lundi, février 26, 2007

If Our Biggest, Glitziest Events become Drab and Dull, What Does that Say about Us?

The Superbowl and the Academy Awards were both boring.

It had to be said.

The high points of the Superbowl were:

The rain
Prince’s performance at the halftime show
And um…

Similarly, the Academy Awards…

No controversial acceptance speech
No one-armed pushups.
No winner running over chair tops or kissing Sophia Loren
No impressive dresses (except for Helen Mirren who, natch, is not American)

Yes, it was great to see Scorcese finally get his Oscar, but it was also anti-climatic. As soon as Lucas, Speilberg and Coppola came out, I knew he won.

And yes, Ellen was great, she struck the proper tone: funny, but dignified.

Anyway, both events make me wonder if we’re all a bit deflated and fatigued. Also consider that American Idol is lusterless and blah. We're not psyched about Survivor like we used to be. Brittney and Anna Nicole somehow just symbolize how down we are.

And yes, the war against Iraq (or as Borat calls it, our "war of terror") would not make for a boring Superbowl game, but I could see it softening our commercials to the point where they stink the reeky, stinky stink of boringness.
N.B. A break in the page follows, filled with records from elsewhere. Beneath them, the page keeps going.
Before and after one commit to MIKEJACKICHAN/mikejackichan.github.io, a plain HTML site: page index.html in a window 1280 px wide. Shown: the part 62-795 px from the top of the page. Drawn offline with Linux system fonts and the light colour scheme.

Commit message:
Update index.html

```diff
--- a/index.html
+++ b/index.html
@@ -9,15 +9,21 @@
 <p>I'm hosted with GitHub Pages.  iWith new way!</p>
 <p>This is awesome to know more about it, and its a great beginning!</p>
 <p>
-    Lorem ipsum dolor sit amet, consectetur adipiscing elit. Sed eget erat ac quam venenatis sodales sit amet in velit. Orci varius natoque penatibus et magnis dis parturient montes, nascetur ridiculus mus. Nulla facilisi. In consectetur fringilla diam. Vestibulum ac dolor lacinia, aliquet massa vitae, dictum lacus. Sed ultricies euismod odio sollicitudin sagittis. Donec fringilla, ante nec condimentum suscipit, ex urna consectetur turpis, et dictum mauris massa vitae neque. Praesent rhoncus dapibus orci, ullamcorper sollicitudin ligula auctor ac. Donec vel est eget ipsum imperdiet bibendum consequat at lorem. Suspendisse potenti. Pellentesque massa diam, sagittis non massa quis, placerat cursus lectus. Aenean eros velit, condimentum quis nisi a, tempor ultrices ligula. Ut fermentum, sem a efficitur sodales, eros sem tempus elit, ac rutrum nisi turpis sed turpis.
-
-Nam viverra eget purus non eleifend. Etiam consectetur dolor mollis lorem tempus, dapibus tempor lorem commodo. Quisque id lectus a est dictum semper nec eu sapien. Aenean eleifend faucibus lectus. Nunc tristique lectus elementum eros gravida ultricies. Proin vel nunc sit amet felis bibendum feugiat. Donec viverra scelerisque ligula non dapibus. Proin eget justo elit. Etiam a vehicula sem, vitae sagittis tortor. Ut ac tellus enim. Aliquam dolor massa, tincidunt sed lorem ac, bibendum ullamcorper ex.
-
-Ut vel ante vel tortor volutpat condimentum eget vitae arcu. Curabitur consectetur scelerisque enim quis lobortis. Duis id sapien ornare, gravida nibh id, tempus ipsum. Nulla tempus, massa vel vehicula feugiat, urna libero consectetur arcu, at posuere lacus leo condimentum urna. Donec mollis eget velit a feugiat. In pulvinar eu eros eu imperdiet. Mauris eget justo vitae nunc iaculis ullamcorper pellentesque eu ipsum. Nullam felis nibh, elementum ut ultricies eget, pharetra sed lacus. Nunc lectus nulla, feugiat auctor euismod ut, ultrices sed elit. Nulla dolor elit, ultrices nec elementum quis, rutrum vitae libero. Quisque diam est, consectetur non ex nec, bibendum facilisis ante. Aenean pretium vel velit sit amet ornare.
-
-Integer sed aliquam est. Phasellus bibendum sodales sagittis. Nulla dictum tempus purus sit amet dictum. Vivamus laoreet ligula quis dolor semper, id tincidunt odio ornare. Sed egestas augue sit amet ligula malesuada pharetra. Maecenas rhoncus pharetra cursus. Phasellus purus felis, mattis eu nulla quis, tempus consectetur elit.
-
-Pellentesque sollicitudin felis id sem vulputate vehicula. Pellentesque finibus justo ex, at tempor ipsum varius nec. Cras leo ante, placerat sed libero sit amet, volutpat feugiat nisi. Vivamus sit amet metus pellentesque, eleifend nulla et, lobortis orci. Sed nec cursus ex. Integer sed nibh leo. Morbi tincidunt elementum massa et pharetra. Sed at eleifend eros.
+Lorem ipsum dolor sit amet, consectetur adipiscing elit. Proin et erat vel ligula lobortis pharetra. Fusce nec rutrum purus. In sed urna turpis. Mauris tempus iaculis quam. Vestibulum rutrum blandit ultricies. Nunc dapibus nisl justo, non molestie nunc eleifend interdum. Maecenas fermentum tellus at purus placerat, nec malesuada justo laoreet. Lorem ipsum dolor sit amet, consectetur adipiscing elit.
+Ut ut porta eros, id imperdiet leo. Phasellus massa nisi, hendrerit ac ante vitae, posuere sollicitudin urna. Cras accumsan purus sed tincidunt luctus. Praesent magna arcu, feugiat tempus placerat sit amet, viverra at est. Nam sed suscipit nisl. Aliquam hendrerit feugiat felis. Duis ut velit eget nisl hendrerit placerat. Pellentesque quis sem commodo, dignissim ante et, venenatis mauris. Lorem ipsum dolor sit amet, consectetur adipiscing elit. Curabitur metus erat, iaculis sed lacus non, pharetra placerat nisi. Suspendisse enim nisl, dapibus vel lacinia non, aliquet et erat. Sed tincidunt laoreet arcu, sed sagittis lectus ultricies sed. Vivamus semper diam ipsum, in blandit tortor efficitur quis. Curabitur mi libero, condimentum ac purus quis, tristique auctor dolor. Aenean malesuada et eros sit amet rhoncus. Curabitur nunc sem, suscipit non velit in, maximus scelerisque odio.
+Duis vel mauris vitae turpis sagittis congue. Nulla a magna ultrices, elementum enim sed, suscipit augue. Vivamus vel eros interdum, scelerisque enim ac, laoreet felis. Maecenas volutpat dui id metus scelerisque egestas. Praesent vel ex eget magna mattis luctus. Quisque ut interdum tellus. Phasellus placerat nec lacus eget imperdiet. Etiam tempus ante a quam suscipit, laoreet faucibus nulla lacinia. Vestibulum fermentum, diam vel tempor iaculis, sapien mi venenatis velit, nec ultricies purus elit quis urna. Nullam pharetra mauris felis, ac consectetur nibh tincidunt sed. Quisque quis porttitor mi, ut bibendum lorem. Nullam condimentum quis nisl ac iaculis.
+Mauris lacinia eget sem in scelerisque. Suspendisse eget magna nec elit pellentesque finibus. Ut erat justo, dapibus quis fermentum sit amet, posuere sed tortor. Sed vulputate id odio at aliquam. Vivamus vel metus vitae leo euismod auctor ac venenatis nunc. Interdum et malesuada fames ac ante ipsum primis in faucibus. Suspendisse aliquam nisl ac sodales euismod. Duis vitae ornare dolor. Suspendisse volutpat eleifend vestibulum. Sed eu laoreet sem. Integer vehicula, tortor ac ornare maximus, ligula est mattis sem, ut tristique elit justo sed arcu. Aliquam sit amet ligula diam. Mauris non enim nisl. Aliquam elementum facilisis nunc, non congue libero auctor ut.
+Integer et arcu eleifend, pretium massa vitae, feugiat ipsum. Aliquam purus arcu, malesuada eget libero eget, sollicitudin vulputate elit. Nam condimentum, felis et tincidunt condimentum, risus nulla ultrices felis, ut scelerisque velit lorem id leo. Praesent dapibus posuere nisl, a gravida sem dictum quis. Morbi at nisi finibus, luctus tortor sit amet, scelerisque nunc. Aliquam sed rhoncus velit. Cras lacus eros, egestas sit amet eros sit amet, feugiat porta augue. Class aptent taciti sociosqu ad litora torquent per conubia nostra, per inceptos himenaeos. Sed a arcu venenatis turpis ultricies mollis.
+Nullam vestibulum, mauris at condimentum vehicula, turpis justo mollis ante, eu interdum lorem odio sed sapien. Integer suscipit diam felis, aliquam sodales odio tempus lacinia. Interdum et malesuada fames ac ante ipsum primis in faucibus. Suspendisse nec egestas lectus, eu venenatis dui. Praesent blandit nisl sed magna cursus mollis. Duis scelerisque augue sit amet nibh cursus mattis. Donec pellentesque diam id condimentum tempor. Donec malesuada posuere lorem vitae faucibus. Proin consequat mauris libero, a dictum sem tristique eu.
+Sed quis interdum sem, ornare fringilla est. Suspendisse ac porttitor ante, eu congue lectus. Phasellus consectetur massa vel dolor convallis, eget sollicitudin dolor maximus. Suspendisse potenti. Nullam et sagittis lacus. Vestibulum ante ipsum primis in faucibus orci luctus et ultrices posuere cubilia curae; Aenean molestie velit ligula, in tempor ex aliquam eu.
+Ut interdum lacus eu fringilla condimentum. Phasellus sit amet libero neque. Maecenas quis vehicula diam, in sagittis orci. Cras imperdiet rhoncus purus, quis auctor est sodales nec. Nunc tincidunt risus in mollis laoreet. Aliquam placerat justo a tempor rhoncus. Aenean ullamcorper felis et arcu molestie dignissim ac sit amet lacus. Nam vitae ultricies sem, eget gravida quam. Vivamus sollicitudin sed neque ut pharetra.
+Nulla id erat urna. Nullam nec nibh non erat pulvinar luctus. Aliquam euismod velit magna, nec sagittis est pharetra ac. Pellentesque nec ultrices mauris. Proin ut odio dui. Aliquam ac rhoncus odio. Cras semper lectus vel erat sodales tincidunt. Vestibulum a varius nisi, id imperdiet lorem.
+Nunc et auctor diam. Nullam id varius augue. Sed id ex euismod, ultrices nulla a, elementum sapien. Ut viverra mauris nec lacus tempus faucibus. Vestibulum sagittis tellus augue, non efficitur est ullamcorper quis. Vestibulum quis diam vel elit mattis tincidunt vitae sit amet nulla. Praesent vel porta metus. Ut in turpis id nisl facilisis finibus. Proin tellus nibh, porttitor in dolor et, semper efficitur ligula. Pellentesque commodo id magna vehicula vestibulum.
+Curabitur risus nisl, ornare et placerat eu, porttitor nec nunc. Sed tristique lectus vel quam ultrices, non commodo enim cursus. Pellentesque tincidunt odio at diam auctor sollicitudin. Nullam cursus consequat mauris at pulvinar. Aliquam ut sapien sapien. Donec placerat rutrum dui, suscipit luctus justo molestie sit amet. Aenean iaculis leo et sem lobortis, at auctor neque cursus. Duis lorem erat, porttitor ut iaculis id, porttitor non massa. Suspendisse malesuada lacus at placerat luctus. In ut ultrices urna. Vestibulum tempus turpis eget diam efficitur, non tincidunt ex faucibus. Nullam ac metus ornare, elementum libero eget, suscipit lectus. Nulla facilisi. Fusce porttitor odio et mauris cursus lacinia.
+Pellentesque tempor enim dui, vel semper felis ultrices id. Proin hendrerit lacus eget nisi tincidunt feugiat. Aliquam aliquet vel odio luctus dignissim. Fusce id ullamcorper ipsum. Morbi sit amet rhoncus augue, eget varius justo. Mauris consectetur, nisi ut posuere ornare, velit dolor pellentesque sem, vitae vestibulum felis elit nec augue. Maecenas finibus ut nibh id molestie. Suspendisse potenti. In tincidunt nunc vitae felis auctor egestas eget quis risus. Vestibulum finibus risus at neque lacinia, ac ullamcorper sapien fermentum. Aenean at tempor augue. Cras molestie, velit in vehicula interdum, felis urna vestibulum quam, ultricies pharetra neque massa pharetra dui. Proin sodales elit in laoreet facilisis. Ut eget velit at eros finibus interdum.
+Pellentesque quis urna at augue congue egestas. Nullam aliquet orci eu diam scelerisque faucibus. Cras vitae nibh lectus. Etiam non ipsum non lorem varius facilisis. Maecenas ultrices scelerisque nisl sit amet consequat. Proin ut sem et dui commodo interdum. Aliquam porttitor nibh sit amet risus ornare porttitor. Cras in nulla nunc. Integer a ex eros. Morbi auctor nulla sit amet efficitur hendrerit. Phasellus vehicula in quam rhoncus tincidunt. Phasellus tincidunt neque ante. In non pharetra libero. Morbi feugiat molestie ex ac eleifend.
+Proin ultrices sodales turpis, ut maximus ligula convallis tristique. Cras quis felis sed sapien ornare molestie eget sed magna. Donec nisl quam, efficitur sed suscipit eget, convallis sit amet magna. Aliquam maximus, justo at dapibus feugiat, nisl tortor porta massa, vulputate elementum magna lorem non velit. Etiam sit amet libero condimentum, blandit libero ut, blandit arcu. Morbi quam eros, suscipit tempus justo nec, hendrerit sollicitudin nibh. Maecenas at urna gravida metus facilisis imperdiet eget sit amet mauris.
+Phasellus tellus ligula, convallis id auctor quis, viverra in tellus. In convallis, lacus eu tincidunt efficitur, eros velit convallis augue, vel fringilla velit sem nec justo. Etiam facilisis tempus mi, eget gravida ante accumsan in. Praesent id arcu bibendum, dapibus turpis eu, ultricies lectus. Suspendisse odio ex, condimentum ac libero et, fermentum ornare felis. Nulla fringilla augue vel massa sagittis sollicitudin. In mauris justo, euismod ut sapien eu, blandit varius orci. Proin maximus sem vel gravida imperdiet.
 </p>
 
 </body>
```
And I could see it making a nominee who might wear a swan dress opt for something less fun - something understated and non-controversial.

And what would a winner, with a thought on the war and a bully pulpit of 1 billion people have to say that hasn’t already been said?

Have we reached the point where we are convinced that no one is listening, and so we’re done talking?

Have we, succumbed to a collective ennui or depression?

I think we have.